- Opening Delimiter -

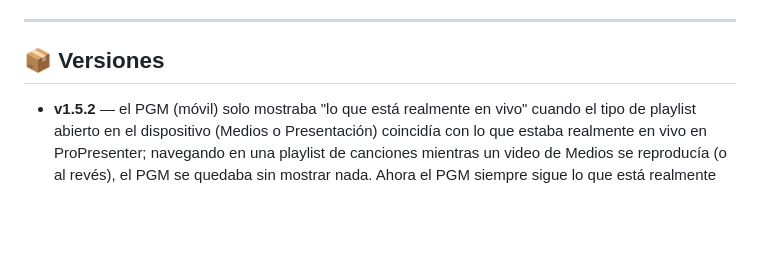
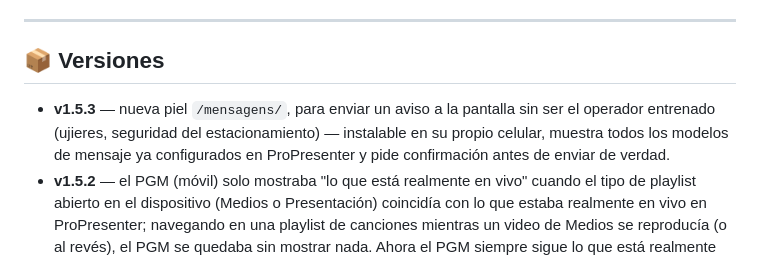
Before and after one commit to nicolasdasilvaesilva/propresenter7-remote-web, a Markdown page: README.es.md, the part around the change. GitHub-like rendering; blank space fills up the shorter version.

Commit message:
docs: registra a v1.5.3 (pele Enviar Aviso) nos 3 READMEs
Co-Authored-By: Claude Sonnet 5 <noreply@anthropic.com>

```diff
--- a/README.es.md
+++ b/README.es.md
@@ -274,6 +274,7 @@ node --check public\js\app.js; node --check public-desktop\js\app-desktop.js  #
 ---
 
 ## 📦 Versiones
+* **v1.5.3** — nueva piel `/mensagens/`, para enviar un aviso a la pantalla sin ser el operador entrenado (ujieres, seguridad del estacionamiento) — instalable en su propio celular, muestra todos los modelos de mensaje ya configurados en ProPresenter y pide confirmación antes de enviar de verdad.
 * **v1.5.2** — el PGM (móvil) solo mostraba "lo que está realmente en vivo" cuando el tipo de playlist abierto en el dispositivo (Medios o Presentación) coincidía con lo que estaba realmente en vivo en ProPresenter; navegando en una playlist de canciones mientras un video de Medios se reproducía (o al revés), el PGM se quedaba sin mostrar nada. Ahora el PGM siempre sigue lo que está realmente en vivo, en cualquier combinación, sin cambiar la playlist/carpeta que el operador está navegando.
 * **v1.5.1** — Macros, Looks, Escenario, Audio, Mensajes, Props y Entradas de Video también se quedaban atascados vacíos en Desktop si ProPresenter no respondía a tiempo de la conexión (hallado en producción: Macros vacío incluso con ProPresenter encendido); ahora todos se recuperan solos, igual que playlist/biblioteca/medios. Corregido también el cálculo de la versión de los archivos, que nunca detectaba cambios en el JS del Desktop (buscaba `app.js`, el archivo correcto es `app-desktop.js`) — podía dejar el navegador atascado en una versión mucho más antigua incluso después de actualizar el servidor. En móvil, el Look también ganó la misma recuperación automática.
 * **v1.5.0** — corregido el arrastrar y soltar de la playlist en móvil: al soltar cerca de una canción vecina, la tarjeta saltaba a la posición equivocada (confirmado en un iPad real); resuelto compensando el desplazamiento de diseño en cada cambio. Desapareció el contenido de ejemplo que quedaba atascado en la pantalla del escritorio (playlist/medios ficticios) cuando ProPresenter todavía no había respondido al momento de la conexión; ahora playlist, biblioteca y medios se cargan solos apenas aparecen en ProPresenter, sin necesitar reiniciar la app (móvil y escritorio).
```
Also changed, not shown: README.en.md (+1 -0 lines), README.md (+1 -0 lines).
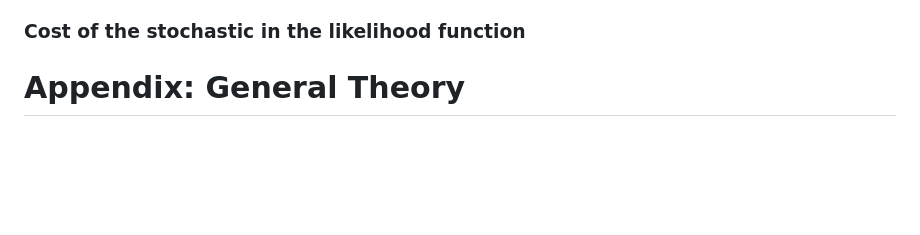
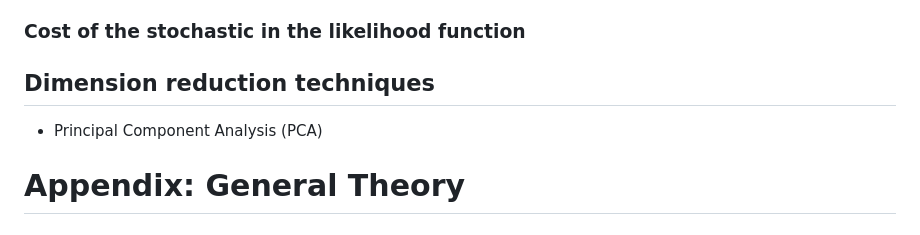
Before and after one commit to Thygeminator/research-notebook, a Markdown page: Theory Of The Model.md, the part around one of its changes. GitHub-like rendering; blank space fills up the shorter version.

```diff
--- a/Theory Of The Model.md
+++ b/Theory Of The Model.md
@@ -188,7 +188,8 @@ where:
 ### Cost of the stochastic in the likelihood function
 
 
-
+## Dimension reduction techniques
+- Principal Component Analysis (PCA)
 
 
 # Appendix: General Theory
```
Also changed, not shown: other parts of Theory Of The Model.md (+3 -3 lines).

- Closing Delimiter -

▶ _TASK PROMPT_
Produce an exact repeat of the lines from the one containing "Before and after one commit to Thygeminator/research-notebook, a" through the last line of the data, and nothing more.

▶ _TASK ANSWER_
Before and after one commit to Thygeminator/research-notebook, a Markdown page: Theory Of The Model.md, the part around one of its changes. GitHub-like rendering; blank space fills up the shorter version.

```diff
--- a/Theory Of The Model.md
+++ b/Theory Of The Model.md
@@ -188,7 +188,8 @@ where:
 ### Cost of the stochastic in the likelihood function
 
 
-
+## Dimension reduction techniques
+- Principal Component Analysis (PCA)
 
 
 # Appendix: General Theory
```
Also changed, not shown: other parts of Theory Of The Model.md (+3 -3 lines).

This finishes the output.